Most every Catholic is familiar with the Blessed Mother, Mary. So much can be said
about her, but if I had to summarize her in just a sentence, it would be to express how
she brings us closer to Jesus.
We do not believe Mary is the fourth member of the Trinity. We also do not worship
Mary. Nor do we believe Mary is equal to God. Rather, we believe that she represents
the potential that is within each of us when we love God and trust in Him, and live a life
of loving service. Mary did this by putting her trust into God’s plan, and giving her family
love day in and day out. And later in life, she again trusted her Son to carry out His
mission, even when it seemed that it was powerless to overcome the forces of hate and
Jesus, from the Cross, says “behold your mother,” and in these words, we believe that
He gives us Mary as a gift to us – to be our mother too. To intercede for us, to inspire us,
to help us become better people. She has many patronages, among them being
mothers who are reflective in many ways of Mary.
Like Mary, our mothers typically aren’t people who seek the limelight. They aren’t
people who ask us to serve them, or love us with an asterisk meaning there’s a “what’s
in it for me” behind their actions. And above all else, in so many ways they show us
what God looks like through how they lead their lives.
In my life, I’ve been blessed by having a mom who has always been there for me, and
who has helped me to see what the faith is all about through how she lived her life. Over
the years, what has stood out to me about her is that she has always been there for me
and for our family. She’d work along with my dad to help support the family. At home,
she helped me realize my talents, from learning how to ride a bike to learning how to do
better at school with the hours she spent helping me to read and learn how to ride
through life too without training wheels. There was the advice over the years too; and
also the patience as like all kids and teens we go through phases we look back on and
say “just what were you thinking?” My mom is one of the most selfless people I’ve ever
But then again, if you are reading it, I likely haven’t met your mom, and my guess is you
might have a similar story.
This weekend, we honor our mother’s on Mother’s Day. But really, mom deserves a bit
more than a once-a- year day for going out to brunch and taking it easy. If we are honest

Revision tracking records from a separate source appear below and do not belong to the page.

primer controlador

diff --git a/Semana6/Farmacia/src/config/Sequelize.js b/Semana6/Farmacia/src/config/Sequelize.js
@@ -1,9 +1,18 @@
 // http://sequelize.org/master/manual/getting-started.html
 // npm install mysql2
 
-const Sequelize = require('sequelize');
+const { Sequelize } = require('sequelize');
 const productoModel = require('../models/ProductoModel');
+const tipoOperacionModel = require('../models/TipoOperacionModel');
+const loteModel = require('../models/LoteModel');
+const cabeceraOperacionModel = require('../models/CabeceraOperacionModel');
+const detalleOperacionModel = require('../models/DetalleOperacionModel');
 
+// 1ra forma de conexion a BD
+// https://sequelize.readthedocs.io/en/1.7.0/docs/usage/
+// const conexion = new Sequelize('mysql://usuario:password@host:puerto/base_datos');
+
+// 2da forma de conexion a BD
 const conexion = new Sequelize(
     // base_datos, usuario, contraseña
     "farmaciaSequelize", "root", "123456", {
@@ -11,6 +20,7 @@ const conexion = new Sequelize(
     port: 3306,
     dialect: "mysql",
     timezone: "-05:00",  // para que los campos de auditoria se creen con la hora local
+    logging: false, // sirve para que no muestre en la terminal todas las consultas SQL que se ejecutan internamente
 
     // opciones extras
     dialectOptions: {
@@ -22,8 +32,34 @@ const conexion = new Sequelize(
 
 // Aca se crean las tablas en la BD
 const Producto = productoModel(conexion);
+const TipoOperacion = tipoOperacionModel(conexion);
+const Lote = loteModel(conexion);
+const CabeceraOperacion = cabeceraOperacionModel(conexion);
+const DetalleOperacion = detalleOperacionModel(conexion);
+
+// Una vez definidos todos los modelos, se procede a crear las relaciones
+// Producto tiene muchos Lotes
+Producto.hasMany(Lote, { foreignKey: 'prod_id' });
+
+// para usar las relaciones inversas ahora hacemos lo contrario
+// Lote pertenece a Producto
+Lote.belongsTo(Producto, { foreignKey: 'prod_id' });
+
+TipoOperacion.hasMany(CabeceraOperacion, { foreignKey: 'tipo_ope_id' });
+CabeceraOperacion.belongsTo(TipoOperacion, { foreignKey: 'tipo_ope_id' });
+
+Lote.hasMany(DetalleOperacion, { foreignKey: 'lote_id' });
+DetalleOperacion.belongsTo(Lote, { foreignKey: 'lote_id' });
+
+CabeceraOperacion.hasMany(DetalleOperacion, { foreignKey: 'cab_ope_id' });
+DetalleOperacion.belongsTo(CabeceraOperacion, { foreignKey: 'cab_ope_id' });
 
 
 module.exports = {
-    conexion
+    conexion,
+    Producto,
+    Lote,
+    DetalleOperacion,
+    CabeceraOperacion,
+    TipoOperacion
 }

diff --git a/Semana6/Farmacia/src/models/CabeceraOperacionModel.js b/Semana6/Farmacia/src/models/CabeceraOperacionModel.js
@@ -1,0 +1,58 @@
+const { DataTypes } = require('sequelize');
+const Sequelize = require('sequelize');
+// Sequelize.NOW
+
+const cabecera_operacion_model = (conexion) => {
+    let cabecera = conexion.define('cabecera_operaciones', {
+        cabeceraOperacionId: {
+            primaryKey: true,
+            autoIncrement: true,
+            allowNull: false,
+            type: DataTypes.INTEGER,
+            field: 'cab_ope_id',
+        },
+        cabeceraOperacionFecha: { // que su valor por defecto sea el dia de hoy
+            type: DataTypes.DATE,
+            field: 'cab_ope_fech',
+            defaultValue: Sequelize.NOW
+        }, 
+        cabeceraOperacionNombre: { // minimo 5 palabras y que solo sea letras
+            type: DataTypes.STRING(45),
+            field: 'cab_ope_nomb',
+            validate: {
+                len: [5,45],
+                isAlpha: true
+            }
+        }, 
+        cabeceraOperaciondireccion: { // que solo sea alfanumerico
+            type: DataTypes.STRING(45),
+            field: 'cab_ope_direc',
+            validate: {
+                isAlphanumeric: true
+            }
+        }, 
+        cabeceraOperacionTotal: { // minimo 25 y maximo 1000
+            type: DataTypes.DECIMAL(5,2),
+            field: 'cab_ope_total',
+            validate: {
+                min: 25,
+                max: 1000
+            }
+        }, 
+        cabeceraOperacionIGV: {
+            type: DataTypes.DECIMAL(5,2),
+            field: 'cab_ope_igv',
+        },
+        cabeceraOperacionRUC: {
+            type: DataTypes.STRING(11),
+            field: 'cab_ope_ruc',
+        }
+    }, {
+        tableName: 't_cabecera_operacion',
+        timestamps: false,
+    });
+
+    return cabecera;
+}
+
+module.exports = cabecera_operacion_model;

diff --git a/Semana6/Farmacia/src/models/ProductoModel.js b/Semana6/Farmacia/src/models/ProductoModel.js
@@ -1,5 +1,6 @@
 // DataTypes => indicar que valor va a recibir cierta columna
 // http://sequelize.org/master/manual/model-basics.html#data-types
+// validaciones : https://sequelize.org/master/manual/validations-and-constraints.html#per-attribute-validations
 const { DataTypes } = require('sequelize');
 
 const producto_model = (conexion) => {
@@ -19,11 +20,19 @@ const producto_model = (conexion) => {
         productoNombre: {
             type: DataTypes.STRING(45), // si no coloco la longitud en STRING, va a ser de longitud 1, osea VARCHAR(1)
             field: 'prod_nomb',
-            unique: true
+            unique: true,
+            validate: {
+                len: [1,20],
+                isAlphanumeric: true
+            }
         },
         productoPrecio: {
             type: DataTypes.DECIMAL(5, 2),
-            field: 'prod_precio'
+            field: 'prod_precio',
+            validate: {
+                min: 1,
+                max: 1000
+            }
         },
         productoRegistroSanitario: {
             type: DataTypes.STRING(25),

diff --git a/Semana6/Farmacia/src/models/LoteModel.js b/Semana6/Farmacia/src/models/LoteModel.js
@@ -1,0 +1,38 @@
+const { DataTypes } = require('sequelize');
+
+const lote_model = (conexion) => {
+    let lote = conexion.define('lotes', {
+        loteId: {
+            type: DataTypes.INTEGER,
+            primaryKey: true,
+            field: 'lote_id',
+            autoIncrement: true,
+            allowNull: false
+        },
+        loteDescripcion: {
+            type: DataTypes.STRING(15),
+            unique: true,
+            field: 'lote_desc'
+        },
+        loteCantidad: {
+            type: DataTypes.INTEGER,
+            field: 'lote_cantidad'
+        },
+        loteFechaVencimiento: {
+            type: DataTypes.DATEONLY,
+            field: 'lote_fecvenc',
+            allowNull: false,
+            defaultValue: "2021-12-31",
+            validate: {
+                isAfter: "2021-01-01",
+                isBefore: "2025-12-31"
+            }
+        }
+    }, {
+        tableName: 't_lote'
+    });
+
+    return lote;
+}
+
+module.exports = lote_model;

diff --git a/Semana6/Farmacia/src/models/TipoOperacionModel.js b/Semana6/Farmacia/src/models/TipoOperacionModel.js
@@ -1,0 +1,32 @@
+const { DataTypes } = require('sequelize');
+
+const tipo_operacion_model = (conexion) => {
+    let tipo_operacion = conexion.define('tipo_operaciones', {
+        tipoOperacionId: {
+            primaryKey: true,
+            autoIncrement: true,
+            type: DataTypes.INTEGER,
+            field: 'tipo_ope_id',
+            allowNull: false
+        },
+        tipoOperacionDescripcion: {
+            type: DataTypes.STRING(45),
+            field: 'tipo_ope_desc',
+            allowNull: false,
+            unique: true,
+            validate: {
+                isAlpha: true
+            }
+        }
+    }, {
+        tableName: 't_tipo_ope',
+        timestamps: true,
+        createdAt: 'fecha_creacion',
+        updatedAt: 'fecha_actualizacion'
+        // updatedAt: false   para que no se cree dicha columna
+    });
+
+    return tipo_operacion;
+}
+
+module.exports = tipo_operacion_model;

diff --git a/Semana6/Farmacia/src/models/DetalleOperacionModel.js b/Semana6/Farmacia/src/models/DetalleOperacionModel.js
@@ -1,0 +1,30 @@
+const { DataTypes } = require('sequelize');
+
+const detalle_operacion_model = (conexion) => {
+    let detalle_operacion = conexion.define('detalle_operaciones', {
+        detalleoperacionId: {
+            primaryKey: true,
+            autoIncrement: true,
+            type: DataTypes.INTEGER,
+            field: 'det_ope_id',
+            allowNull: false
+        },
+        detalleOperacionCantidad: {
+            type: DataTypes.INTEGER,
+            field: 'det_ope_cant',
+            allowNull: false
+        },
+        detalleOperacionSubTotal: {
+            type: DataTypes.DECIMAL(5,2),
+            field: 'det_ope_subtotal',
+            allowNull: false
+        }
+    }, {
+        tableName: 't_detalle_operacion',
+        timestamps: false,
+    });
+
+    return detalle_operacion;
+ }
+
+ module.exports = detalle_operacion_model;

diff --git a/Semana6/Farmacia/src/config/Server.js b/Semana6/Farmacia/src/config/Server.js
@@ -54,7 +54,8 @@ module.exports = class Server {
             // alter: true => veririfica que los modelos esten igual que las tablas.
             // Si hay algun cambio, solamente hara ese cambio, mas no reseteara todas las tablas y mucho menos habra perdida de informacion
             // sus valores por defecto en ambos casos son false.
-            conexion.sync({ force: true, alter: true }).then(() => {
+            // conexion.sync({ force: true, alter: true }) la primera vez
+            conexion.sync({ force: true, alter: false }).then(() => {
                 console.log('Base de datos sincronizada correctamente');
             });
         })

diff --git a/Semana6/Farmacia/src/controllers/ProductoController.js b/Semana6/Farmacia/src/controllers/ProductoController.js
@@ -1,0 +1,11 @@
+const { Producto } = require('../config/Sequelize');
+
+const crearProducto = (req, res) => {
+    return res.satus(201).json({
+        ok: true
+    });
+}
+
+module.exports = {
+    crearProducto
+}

and could look at our life in it’s entirety, odds are we’ll see some moments in there
where we see how we may have taken our mother for granted, been lazy and let her do
something, or not wanted to listen to her. And truth be told, are our mom’s perfect? Mine
is, but of course most aren’t. But in all seriousness, of course not, for moms are human
and make mistakes too. But if we honestly look at our mothers, we’ll see that for so
many, as the years go by they’ve done so much.
So how can we honor our moms daily?
For one, we can pray for them. Our prayers strengthen one another as we intercede for
them. But prayer also helps us too if you think about it. We are taking the focus off of
ourselves (though intercessory prayer is fine) and thinking about the needs of others.
Moms are pretty good people to focus on.
With that, we can also open our eyes to the needs of our mothers. Moms so often do
things silently, and don’t come out and say things, especially as we get older and move
away. Sure when we are 8 mom may be direct and say “eat your vegetables” or “finish
your homework” but other things moms just do both when we are kids and adults. When
we open our eyes we can take initiative to do more around the house, or to stop in more
often if our mom is aging.
Also, we can remember that our moms are human. What I mean by this is families can
be complicated – as a priest you certainly see this as some people may have had a
strained relationship with their mothers. One of the titles of the Blessed Mother is
“undoer of knots,” in that she helps to undo obstacles in a person’s relationship with
others and God. Maybe your mother has passed on, or you don’t have much contact
with her any more, or maybe you carry some pain in your heart. It’s OK to be hurt or
even angry if we did not get the love we should have gotten from someone. But think of
Jesus on the Cross, as He says “forgive them, they know not what they do.” Holding
onto anger or resentment doesn’t help improve a situation. Bringing it to prayer, talking it
through with God, or perhaps a counselor or even with a mother can help a person find
healing. Letting go takes time, but if we work through the past, we can find that both we
and the person who should have loved us more can find healing.
Finally, remember that life is eternal too. Many of us have lost mothers and
grandmothers. For me, my grandma Pat is not just a collection of pictures. Rather, she
is still alive with God, and that connection is always there. If you’ve lost your mom or a
grandmother, continue to pray for them. Continue to be inspired by them and try to
emulate their positive qualities and live them out. They are praying for you too just as
much as they did while they were on this earth. And through you, people can see them.
To all our moms, thank you for being such amazing, unsung heroes who pass on the
faith and reveal the face of God through how your lead your lives. May God bless you
always – and hopefully you know how much you are loved not just one day a year, but
every day of the year.